*** Begin section ***
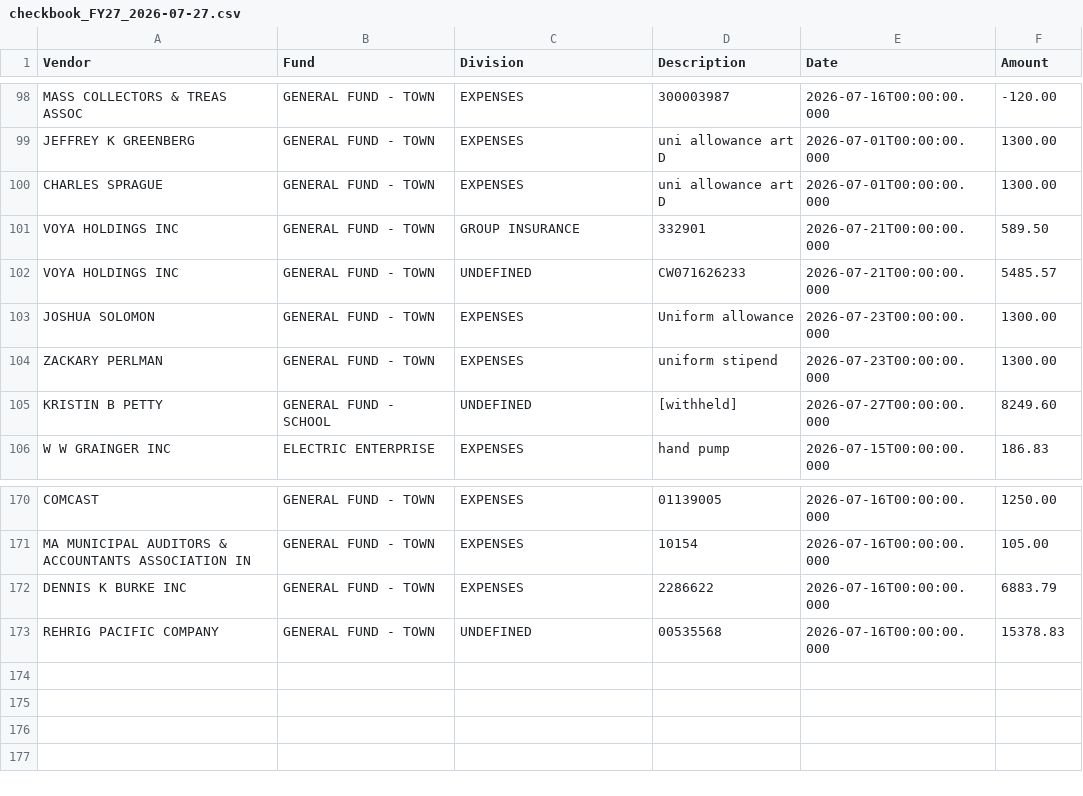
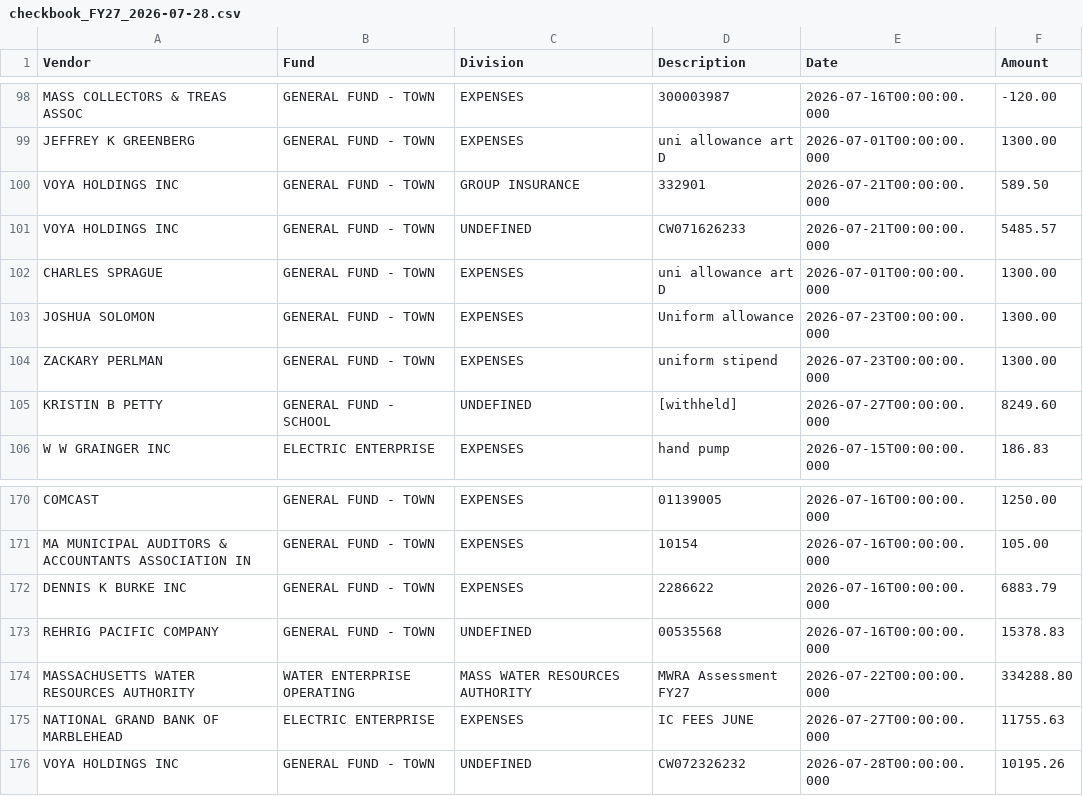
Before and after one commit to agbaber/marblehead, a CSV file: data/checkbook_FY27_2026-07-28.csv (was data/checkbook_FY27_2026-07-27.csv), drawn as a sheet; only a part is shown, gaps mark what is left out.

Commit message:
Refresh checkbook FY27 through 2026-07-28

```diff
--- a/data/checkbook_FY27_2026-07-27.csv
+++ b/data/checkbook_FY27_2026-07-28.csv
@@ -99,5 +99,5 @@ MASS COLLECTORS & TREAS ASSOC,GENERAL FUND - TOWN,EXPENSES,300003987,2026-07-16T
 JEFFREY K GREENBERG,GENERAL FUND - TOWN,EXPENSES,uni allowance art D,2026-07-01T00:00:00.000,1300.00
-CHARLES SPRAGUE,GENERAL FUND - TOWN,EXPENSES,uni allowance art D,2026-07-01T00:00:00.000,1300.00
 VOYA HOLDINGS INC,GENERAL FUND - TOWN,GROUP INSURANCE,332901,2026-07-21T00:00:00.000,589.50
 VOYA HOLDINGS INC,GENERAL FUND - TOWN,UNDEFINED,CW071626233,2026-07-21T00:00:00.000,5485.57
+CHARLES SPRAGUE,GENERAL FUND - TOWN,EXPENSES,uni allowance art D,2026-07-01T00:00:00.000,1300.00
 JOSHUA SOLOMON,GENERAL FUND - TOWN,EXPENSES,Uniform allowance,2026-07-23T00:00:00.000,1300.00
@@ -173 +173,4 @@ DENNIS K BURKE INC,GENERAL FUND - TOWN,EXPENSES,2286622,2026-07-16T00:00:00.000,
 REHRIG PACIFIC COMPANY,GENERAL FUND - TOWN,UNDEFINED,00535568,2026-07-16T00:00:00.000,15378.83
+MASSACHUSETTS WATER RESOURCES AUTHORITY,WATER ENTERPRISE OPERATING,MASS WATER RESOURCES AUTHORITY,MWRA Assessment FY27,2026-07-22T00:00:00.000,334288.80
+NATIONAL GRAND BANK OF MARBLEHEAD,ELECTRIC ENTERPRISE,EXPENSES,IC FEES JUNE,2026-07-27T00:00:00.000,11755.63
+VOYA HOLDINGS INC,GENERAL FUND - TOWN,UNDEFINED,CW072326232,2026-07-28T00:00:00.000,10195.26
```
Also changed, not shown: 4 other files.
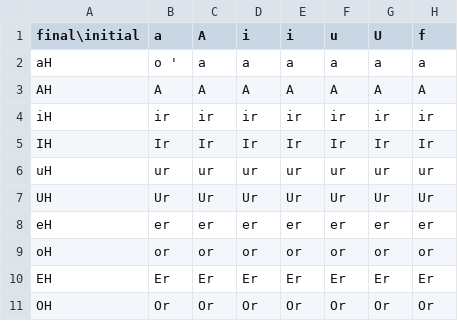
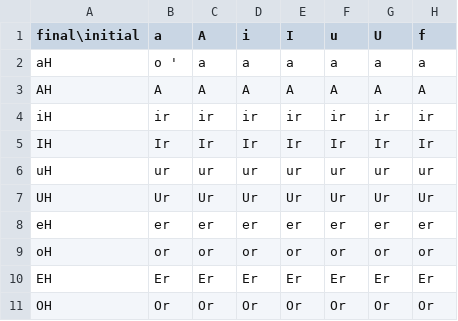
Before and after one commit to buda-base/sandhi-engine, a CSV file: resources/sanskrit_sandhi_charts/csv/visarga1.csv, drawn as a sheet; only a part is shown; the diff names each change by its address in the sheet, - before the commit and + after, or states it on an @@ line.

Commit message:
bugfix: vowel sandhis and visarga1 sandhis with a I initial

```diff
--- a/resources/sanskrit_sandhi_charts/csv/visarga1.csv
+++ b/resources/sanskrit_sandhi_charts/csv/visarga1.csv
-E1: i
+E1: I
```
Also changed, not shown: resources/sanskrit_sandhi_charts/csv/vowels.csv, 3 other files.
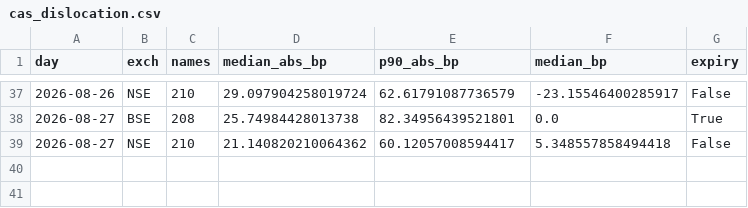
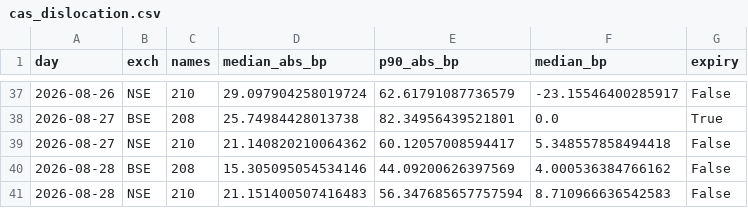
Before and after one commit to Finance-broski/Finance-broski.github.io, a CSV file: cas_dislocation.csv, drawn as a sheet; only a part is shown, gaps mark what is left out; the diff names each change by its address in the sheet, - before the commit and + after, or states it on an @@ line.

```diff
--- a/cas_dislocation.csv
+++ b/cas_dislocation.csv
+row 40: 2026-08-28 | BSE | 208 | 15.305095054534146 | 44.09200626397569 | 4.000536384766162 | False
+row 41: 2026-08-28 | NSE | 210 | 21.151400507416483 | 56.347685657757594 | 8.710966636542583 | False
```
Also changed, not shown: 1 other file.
*** End section ***
- Task statement -
When you output the entries, keep each line exactly as it is and leave out any pictures.

- Exercise response -
Before and after one commit to agbaber/marblehead, a CSV file: data/checkbook_FY27_2026-07-28.csv (was data/checkbook_FY27_2026-07-27.csv), drawn as a sheet; only a part is shown, gaps mark what is left out.

Commit message:
Refresh checkbook FY27 through 2026-07-28

```diff
--- a/data/checkbook_FY27_2026-07-27.csv
+++ b/data/checkbook_FY27_2026-07-28.csv
@@ -99,5 +99,5 @@ MASS COLLECTORS & TREAS ASSOC,GENERAL FUND - TOWN,EXPENSES,300003987,2026-07-16T
 JEFFREY K GREENBERG,GENERAL FUND - TOWN,EXPENSES,uni allowance art D,2026-07-01T00:00:00.000,1300.00
-CHARLES SPRAGUE,GENERAL FUND - TOWN,EXPENSES,uni allowance art D,2026-07-01T00:00:00.000,1300.00
 VOYA HOLDINGS INC,GENERAL FUND - TOWN,GROUP INSURANCE,332901,2026-07-21T00:00:00.000,589.50
 VOYA HOLDINGS INC,GENERAL FUND - TOWN,UNDEFINED,CW071626233,2026-07-21T00:00:00.000,5485.57
+CHARLES SPRAGUE,GENERAL FUND - TOWN,EXPENSES,uni allowance art D,2026-07-01T00:00:00.000,1300.00
 JOSHUA SOLOMON,GENERAL FUND - TOWN,EXPENSES,Uniform allowance,2026-07-23T00:00:00.000,1300.00
@@ -173 +173,4 @@ DENNIS K BURKE INC,GENERAL FUND - TOWN,EXPENSES,2286622,2026-07-16T00:00:00.000,
 REHRIG PACIFIC COMPANY,GENERAL FUND - TOWN,UNDEFINED,00535568,2026-07-16T00:00:00.000,15378.83
+MASSACHUSETTS WATER RESOURCES AUTHORITY,WATER ENTERPRISE OPERATING,MASS WATER RESOURCES AUTHORITY,MWRA Assessment FY27,2026-07-22T00:00:00.000,334288.80
+NATIONAL GRAND BANK OF MARBLEHEAD,ELECTRIC ENTERPRISE,EXPENSES,IC FEES JUNE,2026-07-27T00:00:00.000,11755.63
+VOYA HOLDINGS INC,GENERAL FUND - TOWN,UNDEFINED,CW072326232,2026-07-28T00:00:00.000,10195.26
```
Also changed, not shown: 4 other files.
Before and after one commit to buda-base/sandhi-engine, a CSV file: resources/sanskrit_sandhi_charts/csv/visarga1.csv, drawn as a sheet; only a part is shown; the diff names each change by its address in the sheet, - before the commit and + after, or states it on an @@ line.

Commit message:
bugfix: vowel sandhis and visarga1 sandhis with a I initial

```diff
--- a/resources/sanskrit_sandhi_charts/csv/visarga1.csv
+++ b/resources/sanskrit_sandhi_charts/csv/visarga1.csv
-E1: i
+E1: I
```
Also changed, not shown: resources/sanskrit_sandhi_charts/csv/vowels.csv, 3 other files.
Before and after one commit to Finance-broski/Finance-broski.github.io, a CSV file: cas_dislocation.csv, drawn as a sheet; only a part is shown, gaps mark what is left out; the diff names each change by its address in the sheet, - before the commit and + after, or states it on an @@ line.

```diff
--- a/cas_dislocation.csv
+++ b/cas_dislocation.csv
+row 40: 2026-08-28 | BSE | 208 | 15.305095054534146 | 44.09200626397569 | 4.000536384766162 | False
+row 41: 2026-08-28 | NSE | 210 | 21.151400507416483 | 56.347685657757594 | 8.710966636542583 | False
```
Also changed, not shown: 1 other file.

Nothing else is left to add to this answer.